During the first half of May we saw several cyberattacks on industrial enterprises in various sectors.
On May 7, 2020, Stadler, a Swiss manufacturer of railway rolling stock, reported a cyberattack at their production facilities. On their website the company stated that some computers in their corporate network were infected with malware and data was stolen from the compromised machines. The threat actors behind the attack contacted company personnel, demanded a ransom and threatened to publish the stolen data if payment was not made.
Stadler turned to the appropriate government agencies and hired external IT security experts to assist with incident investigation. Backup copies were used to restore the affected systems and operational processes were not affected by the attack.
The company did not reveal which malware was used in the attack. However, since a ransom was demanded and systems needed to be restored using backups, it is highly likely that Stadler was the victim of a ransomware attack.
On May 14, 2020, ELEXON, a major British electric utility company, reported a malware infection in their IT network. Only the internal IT network suffered as a result of the attack, including the email system and laptops. Key IT services and electricity supply systems were not impacted.
Later on the same day, ELEXON stated that the main cause of the incident had been identified and that the affected systems were being restored.
According to Bad Packet scanner data for March 2020, ELEXON used an outdated version of the Pulse Secure SSL VPN server to provide remote access to the internal corporate network for employees. It was breached using the CVE-2019-11510 vulnerability. Cybercriminals often used this vulnerability for breaching corporate networks and infecting them with ransomware.
On May 15, BlueScope, an Australian steel producer, reported an attack that affected operations at several sites.
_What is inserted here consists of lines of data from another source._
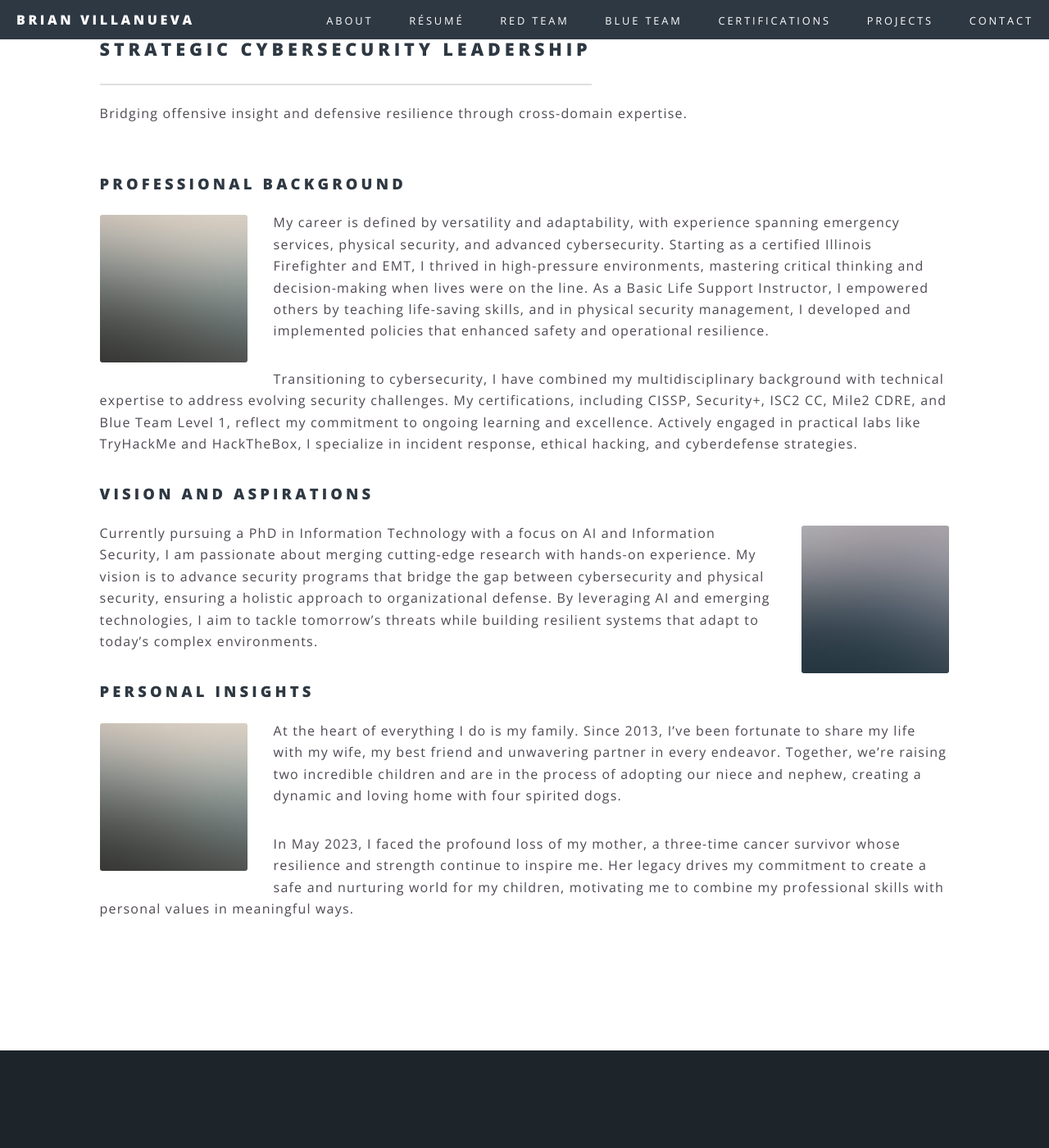
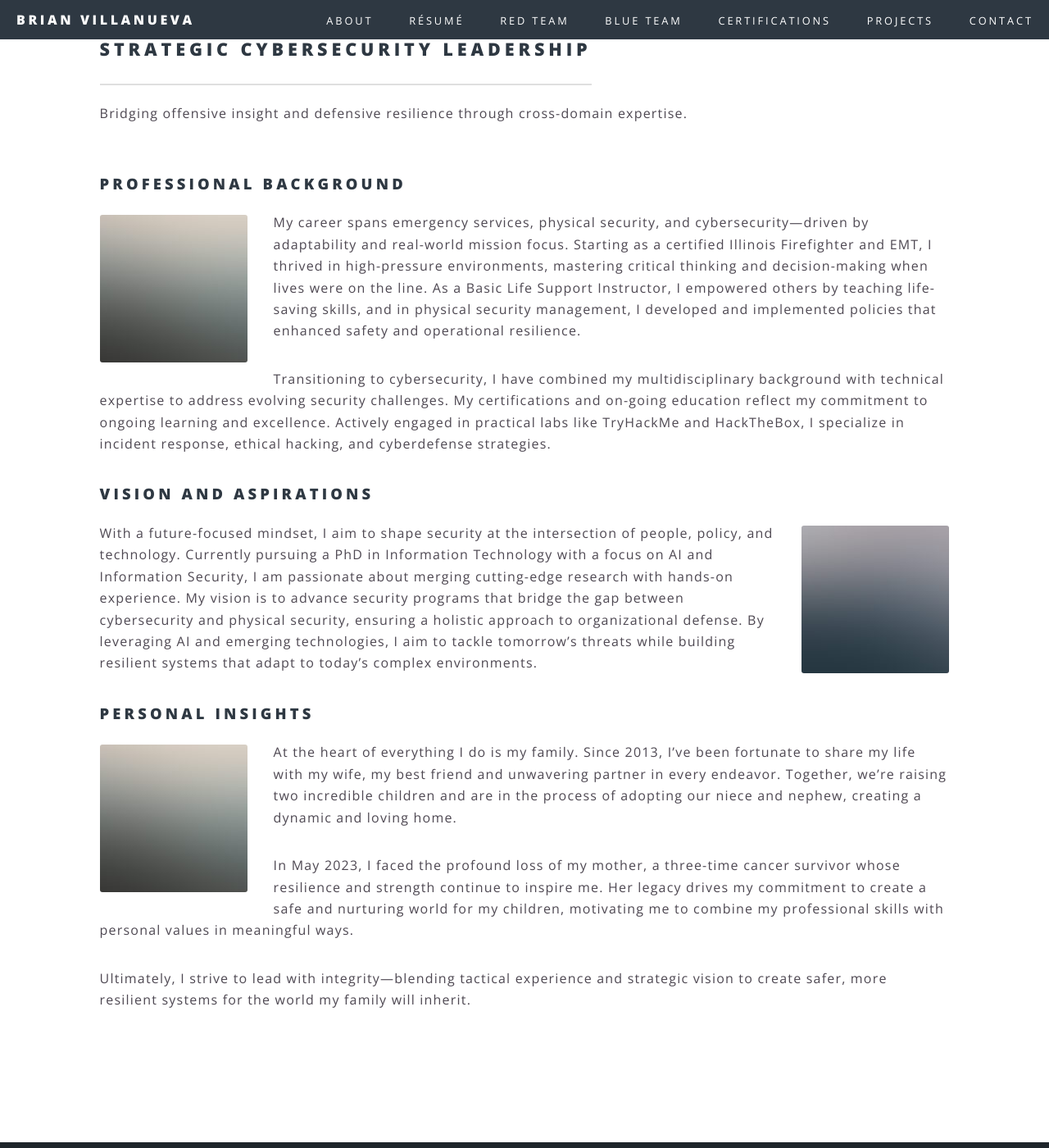
Before and after one commit to bvill1/villansecurity.github.io, a Jekyll site: the page built from about.html, in a window 1280 px wide and 1400 px high, scrolled down 544 px. Shown: the whole window at 82% size. Built offline with Jekyll 4.4.1, drawn with Linux system fonts in a browser that asks for light colours.

Commit message:
Update about.html

```diff
--- a/about.html
+++ b/about.html
@@ -37,17 +37,18 @@ title: About
 
         <div class="content">
           <h3>Professional Background</h3>
-          <p><span class="image left"><img src="images/pic04.jpg" alt="Brian speaking at a cybersecurity conference" /></span>My career is defined by versatility and adaptability, with experience spanning emergency services, physical security, and advanced cybersecurity. Starting as a certified Illinois Firefighter and EMT, I thrived in high-pressure environments, mastering critical thinking and decision-making when lives were on the line. As a Basic Life Support Instructor, I empowered others by teaching life-saving skills, and in physical security management, I developed and implemented policies that enhanced safety and operational resilience.</p>
+          <p><span class="image left"><img src="images/pic04.jpg" alt="Brian speaking at a cybersecurity conference" /></span>My career spans emergency services, physical security, and cybersecurity—driven by adaptability and real-world mission focus. Starting as a certified Illinois Firefighter and EMT, I thrived in high-pressure environments, mastering critical thinking and decision-making when lives were on the line. As a Basic Life Support Instructor, I empowered others by teaching life-saving skills, and in physical security management, I developed and implemented policies that enhanced safety and operational resilience.</p>
 
-          <p>Transitioning to cybersecurity, I have combined my multidisciplinary background with technical expertise to address evolving security challenges. My certifications, including CISSP, Security+, ISC2 CC, Mile2 CDRE, and Blue Team Level 1, reflect my commitment to ongoing learning and excellence. Actively engaged in practical labs like TryHackMe and HackTheBox, I specialize in incident response, ethical hacking, and cyberdefense strategies.</p>
+          <p>Transitioning to cybersecurity, I have combined my multidisciplinary background with technical expertise to address evolving security challenges. My certifications and on-going education reflect my commitment to ongoing learning and excellence. Actively engaged in practical labs like TryHackMe and HackTheBox, I specialize in incident response, ethical hacking, and cyberdefense strategies.</p>
 
           <h3>Vision and Aspirations</h3>
-          <p><span class="image right"><img src="images/pic05.jpg" alt="Brian with colleagues at DEF CON" /></span>Currently pursuing a PhD in Information Technology with a focus on AI and Information Security, I am passionate about merging cutting-edge research with hands-on experience. My vision is to advance security programs that bridge the gap between cybersecurity and physical security, ensuring a holistic approach to organizational defense. By leveraging AI and emerging technologies, I aim to tackle tomorrow’s threats while building resilient systems that adapt to today’s complex environments.</p>
+          <p><span class="image right"><img src="images/pic05.jpg" alt="Brian with colleagues at DEF CON" /></span>With a future-focused mindset, I aim to shape security at the intersection of people, policy, and technology. Currently pursuing a PhD in Information Technology with a focus on AI and Information Security, I am passionate about merging cutting-edge research with hands-on experience. My vision is to advance security programs that bridge the gap between cybersecurity and physical security, ensuring a holistic approach to organizational defense. By leveraging AI and emerging technologies, I aim to tackle tomorrow’s threats while building resilient systems that adapt to today’s complex environments.</p>
 
           <h3>Personal Insights</h3>
-          <p><span class="image left"><img src="images/pic04.jpg" alt="Brian with family" /></span>At the heart of everything I do is my family. Since 2013, I’ve been fortunate to share my life with my wife, my best friend and unwavering partner in every endeavor. Together, we’re raising two incredible children and are in the process of adopting our niece and nephew, creating a dynamic and loving home with four spirited dogs.</p>
+          <p><span class="image left"><img src="images/pic04.jpg" alt="Brian with family" /></span>At the heart of everything I do is my family. Since 2013, I’ve been fortunate to share my life with my wife, my best friend and unwavering partner in every endeavor. Together, we’re raising two incredible children and are in the process of adopting our niece and nephew, creating a dynamic and loving home.</p>
 
           <p>In May 2023, I faced the profound loss of my mother, a three-time cancer survivor whose resilience and strength continue to inspire me. Her legacy drives my commitment to create a safe and nurturing world for my children, motivating me to combine my professional skills with personal values in meaningful ways.</p>
+          <p>Ultimately, I strive to lead with integrity—blending tactical experience and strategic vision to create safer, more resilient systems for the world my family will inherit.</p>
         </div>
       </div>
     </section>
```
The cyber incident was detected by a subsidiary in the US. As well as sites in North America, the attack had a limited effect on subsidiaries in Asia and New Zealand. The hardest hit were manufacturing and sales operations in Australia: some operations were halted, while others, including steel shipments, were performed using manual processes and workarounds. No other details about the attack have been disclosed to date.